Ernest Hemingway was a man's man, of course, but in this book it is the lone female main character, Brett Ashley, who has all the power. This point is underscored by two subthemes: impotence and bullfighting. Very near the beginning of the book, the reader is made privy to the fact that the thinly veiled Hemingway character, Jake Barnes, has suffered a war wound and is impotent. Most of the other male characters (in addition to Jake) are in love with the unattainable Lady Ashley, but imagine being in love with someone unavailable AND being impotent to boot. It's sort of like...even your impotence is impotent!? The backdrop of the running of the bulls at Pamplona (hence the alternate title of Fiesta) serves as an allegory for what this woman does to these men: incites their passion, gores them painfully & publicly, and leaves them with gaping wounds to crawl off and die. Bulls in this book do this to people and to steer. And to mix our metaphors here completely, a steer is...wait for it...a castrated bull!
The Sun Also Rises offers the reader Ernest Hemingway's "Iceberg Theory" of writing at its finest. Details are spare, and the narration & dialogue are peppered with gaps. The bare minimum is what's recorded here, and insofar as it attempts to convey a story, it really works! It's worth noting however, that the narrative style changes briefly, subtly, but palpably in the short stretches in which the protagonist is sober, alone, or both (rare). This writing, in contrast, is loaded with reflexive gems: stuff like how, if you accept that everything has a price, figuratively speaking, then... "Enjoying living was learning to get your money's worth and knowing when you had it. The world was a good place to buy in."

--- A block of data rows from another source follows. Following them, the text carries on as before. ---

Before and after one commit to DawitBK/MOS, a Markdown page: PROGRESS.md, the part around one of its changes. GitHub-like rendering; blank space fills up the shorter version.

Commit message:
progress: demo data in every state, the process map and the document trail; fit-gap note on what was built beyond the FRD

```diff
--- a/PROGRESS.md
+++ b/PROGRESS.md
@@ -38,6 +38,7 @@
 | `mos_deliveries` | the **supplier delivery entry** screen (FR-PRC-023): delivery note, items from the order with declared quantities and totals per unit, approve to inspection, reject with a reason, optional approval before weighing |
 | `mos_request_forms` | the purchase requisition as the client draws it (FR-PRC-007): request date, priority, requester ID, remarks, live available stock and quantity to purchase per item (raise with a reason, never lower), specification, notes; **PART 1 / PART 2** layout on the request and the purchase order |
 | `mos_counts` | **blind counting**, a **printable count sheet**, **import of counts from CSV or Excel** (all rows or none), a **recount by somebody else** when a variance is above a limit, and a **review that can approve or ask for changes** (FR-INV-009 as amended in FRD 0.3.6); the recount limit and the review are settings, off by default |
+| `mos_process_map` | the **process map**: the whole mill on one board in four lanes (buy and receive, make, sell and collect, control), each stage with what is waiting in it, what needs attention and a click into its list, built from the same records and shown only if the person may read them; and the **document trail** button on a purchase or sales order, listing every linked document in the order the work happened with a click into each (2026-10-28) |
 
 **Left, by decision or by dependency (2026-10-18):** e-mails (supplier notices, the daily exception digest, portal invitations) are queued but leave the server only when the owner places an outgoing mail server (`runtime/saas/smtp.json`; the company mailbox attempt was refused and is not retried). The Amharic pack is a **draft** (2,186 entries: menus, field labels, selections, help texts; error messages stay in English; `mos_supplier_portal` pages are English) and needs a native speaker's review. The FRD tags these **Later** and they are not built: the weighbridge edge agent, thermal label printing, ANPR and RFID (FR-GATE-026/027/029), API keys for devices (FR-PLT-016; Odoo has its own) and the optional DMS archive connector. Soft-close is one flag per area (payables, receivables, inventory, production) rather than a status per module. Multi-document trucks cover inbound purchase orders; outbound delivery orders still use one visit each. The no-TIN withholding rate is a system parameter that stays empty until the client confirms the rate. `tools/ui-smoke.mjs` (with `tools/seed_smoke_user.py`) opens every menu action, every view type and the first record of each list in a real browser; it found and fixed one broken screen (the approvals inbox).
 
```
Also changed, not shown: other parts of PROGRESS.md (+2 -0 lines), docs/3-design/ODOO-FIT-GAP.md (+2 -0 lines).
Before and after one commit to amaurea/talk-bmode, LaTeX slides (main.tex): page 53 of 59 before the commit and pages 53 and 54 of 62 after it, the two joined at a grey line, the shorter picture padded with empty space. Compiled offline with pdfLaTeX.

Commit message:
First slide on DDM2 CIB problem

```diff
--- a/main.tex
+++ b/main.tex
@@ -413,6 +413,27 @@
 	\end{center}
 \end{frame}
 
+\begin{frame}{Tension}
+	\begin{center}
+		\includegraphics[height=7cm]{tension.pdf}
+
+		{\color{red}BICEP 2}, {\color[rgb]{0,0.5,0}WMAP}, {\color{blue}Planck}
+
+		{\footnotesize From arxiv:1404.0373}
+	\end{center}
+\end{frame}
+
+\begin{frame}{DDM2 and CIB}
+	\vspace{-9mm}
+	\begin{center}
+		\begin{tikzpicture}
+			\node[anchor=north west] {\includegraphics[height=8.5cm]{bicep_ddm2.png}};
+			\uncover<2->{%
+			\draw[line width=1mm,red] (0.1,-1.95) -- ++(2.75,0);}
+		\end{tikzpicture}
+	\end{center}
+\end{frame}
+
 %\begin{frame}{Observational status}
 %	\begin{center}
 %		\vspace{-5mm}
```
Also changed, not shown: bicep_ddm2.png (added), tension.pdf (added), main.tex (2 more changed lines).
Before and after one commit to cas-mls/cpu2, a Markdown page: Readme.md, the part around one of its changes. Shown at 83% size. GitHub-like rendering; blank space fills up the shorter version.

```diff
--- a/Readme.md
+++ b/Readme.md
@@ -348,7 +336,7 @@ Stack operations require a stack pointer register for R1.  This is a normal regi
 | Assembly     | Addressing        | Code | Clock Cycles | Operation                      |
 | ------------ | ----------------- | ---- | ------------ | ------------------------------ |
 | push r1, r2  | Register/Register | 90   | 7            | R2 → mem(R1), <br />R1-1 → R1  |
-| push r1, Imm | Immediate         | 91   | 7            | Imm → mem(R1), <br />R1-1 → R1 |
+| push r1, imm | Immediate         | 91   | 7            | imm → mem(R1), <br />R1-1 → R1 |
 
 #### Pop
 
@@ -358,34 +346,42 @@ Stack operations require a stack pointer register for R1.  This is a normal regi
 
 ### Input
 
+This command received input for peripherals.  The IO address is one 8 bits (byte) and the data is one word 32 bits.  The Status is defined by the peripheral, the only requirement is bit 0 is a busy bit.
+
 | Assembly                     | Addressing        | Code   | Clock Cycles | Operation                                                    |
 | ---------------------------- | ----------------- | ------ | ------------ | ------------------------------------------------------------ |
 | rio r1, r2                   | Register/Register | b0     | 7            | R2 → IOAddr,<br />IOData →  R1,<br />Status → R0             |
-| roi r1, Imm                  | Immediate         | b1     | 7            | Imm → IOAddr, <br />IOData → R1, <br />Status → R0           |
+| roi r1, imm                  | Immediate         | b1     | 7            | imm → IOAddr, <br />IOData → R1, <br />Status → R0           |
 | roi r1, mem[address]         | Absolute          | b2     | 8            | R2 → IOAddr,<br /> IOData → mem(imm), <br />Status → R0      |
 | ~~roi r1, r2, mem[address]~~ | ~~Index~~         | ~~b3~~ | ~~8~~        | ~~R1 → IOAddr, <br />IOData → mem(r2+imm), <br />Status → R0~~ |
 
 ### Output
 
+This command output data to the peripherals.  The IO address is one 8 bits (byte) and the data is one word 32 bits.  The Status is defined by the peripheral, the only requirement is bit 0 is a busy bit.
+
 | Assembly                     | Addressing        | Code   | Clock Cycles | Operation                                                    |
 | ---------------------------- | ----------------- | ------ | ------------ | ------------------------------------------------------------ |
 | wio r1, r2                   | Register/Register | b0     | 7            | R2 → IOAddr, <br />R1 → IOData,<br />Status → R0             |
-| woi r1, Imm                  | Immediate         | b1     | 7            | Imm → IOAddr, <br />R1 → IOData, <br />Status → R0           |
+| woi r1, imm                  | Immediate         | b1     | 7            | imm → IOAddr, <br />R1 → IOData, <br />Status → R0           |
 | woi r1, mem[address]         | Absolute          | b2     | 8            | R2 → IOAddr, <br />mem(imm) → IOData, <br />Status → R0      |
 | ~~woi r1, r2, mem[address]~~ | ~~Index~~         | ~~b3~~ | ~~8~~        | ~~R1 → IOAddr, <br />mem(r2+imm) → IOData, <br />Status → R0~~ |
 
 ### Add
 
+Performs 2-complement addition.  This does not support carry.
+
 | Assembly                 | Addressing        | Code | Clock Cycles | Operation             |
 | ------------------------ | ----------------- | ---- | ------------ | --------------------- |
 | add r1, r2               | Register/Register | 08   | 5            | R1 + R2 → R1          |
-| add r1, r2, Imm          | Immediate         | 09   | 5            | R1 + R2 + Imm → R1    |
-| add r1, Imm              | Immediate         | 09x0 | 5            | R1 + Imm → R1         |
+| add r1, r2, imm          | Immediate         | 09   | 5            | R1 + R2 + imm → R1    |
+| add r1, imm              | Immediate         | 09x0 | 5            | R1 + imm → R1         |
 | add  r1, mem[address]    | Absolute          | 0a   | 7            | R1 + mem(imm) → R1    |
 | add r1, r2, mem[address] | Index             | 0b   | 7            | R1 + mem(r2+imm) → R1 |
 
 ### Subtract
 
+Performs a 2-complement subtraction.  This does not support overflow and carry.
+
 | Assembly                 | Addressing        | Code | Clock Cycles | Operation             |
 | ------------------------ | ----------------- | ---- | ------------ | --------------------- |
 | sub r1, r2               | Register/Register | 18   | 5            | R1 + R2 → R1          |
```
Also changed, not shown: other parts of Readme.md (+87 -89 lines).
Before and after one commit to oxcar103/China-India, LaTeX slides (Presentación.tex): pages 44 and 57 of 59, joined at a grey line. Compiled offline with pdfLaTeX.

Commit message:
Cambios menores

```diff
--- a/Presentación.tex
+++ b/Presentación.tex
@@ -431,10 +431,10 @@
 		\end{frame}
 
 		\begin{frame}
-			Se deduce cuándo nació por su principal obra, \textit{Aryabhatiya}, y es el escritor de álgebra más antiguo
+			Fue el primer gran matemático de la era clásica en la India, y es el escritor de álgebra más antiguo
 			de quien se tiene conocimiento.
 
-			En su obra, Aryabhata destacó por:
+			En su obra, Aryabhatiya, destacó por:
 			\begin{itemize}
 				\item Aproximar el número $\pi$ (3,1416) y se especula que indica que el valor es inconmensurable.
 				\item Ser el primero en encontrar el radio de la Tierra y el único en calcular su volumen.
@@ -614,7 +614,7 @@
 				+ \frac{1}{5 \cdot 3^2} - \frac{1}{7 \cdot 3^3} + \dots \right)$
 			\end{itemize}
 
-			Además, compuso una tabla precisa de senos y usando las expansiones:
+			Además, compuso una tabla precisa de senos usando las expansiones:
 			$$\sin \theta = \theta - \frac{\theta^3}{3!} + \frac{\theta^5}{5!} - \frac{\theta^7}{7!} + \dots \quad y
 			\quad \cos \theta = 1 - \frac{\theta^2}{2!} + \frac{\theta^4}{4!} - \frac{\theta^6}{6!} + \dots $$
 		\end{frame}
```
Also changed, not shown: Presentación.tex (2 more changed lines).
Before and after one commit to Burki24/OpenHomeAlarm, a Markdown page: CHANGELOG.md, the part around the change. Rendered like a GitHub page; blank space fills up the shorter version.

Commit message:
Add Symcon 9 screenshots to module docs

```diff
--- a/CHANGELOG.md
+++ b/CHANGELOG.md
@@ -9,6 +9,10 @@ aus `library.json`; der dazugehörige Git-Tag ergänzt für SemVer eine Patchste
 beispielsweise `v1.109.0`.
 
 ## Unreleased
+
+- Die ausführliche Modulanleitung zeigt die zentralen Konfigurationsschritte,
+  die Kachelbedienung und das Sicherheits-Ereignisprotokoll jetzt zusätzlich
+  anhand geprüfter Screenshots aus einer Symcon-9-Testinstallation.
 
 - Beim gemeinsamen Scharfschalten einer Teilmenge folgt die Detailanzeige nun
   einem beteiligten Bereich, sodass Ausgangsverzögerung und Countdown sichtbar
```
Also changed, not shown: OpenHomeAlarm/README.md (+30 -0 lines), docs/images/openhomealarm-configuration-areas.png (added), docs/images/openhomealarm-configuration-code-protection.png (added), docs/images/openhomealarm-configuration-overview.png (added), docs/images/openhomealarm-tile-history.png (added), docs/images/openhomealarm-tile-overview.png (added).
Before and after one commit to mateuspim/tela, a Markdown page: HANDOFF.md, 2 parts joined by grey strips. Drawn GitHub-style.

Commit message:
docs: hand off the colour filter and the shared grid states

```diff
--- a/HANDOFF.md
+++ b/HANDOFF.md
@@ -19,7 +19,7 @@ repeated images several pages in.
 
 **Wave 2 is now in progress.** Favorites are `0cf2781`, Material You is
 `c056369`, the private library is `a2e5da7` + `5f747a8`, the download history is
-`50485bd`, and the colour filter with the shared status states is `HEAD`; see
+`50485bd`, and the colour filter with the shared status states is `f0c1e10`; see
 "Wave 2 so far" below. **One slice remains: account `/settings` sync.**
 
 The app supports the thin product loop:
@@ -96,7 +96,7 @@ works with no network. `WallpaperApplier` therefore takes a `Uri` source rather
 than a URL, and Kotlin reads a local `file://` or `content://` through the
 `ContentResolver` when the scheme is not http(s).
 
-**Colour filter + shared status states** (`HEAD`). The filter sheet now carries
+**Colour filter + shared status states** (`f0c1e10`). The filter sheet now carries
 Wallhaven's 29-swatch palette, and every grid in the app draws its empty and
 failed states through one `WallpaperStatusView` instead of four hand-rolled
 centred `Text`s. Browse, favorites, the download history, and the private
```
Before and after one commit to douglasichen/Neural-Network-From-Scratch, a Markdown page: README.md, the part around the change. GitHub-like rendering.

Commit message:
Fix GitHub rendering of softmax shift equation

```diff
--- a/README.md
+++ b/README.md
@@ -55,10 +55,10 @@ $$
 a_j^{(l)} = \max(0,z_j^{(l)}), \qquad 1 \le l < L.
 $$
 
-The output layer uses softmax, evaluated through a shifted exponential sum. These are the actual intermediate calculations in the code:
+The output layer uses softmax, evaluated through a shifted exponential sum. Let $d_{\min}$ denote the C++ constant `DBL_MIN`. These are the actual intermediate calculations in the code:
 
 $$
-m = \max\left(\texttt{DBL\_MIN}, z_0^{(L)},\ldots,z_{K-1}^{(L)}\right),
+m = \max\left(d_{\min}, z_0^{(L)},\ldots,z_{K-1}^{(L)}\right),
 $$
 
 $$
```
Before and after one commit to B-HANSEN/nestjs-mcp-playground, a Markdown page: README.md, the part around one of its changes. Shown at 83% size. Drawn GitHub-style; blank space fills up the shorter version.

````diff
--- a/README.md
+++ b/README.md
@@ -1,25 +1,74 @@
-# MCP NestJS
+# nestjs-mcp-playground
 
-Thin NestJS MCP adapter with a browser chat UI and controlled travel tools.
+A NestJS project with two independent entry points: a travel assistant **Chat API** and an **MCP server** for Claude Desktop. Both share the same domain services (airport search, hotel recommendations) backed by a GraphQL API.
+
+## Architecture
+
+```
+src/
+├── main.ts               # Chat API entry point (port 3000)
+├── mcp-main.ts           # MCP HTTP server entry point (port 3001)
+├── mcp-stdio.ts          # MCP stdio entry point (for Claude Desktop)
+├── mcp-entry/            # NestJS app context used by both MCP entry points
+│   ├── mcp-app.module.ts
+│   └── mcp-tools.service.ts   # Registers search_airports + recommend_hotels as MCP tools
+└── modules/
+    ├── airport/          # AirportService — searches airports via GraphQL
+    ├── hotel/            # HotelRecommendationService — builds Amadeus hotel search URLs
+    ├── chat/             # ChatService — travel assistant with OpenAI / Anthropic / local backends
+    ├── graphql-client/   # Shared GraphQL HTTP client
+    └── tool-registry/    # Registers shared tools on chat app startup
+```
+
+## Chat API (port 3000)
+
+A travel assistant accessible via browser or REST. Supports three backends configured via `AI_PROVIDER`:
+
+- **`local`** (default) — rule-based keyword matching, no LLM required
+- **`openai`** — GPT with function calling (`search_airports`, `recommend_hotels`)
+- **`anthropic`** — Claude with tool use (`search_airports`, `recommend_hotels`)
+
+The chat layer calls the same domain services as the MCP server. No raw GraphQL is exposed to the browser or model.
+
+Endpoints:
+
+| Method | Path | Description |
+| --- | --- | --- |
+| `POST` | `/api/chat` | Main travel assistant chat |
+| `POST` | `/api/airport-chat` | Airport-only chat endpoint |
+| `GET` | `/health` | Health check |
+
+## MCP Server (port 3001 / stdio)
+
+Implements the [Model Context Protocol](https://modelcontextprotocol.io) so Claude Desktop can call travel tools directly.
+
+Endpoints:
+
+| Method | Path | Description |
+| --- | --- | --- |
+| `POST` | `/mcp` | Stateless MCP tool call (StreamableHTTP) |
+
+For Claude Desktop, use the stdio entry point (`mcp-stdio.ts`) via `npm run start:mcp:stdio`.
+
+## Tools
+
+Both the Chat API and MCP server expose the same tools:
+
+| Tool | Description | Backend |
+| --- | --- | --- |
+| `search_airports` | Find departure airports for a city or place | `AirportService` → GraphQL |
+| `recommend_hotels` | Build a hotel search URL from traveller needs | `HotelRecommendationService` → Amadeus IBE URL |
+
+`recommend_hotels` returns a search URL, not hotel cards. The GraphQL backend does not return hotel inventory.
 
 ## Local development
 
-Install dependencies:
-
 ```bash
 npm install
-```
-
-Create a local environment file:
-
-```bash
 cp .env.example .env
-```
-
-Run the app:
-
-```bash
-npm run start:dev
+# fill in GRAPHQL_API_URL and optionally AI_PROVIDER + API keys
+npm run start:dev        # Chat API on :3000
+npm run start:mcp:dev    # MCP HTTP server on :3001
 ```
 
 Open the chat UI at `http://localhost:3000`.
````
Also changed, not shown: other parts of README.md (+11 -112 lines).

Anyway, nobody wrote like Hemingway before Hemingway, and nobody writes like Hemingway now. I have said before that I like his writing, and this book is no exception...in fact, it may be the paragon of his style. Narration that captures life like a sieve lends itself especially well to conveying the escapades of the inebriated, of course. But I also thinkas a Hemingway aficionadothat writing that omits as much as it conveys is actually paying homage to how life in general (even when we are sober) can feel bewildering to practice.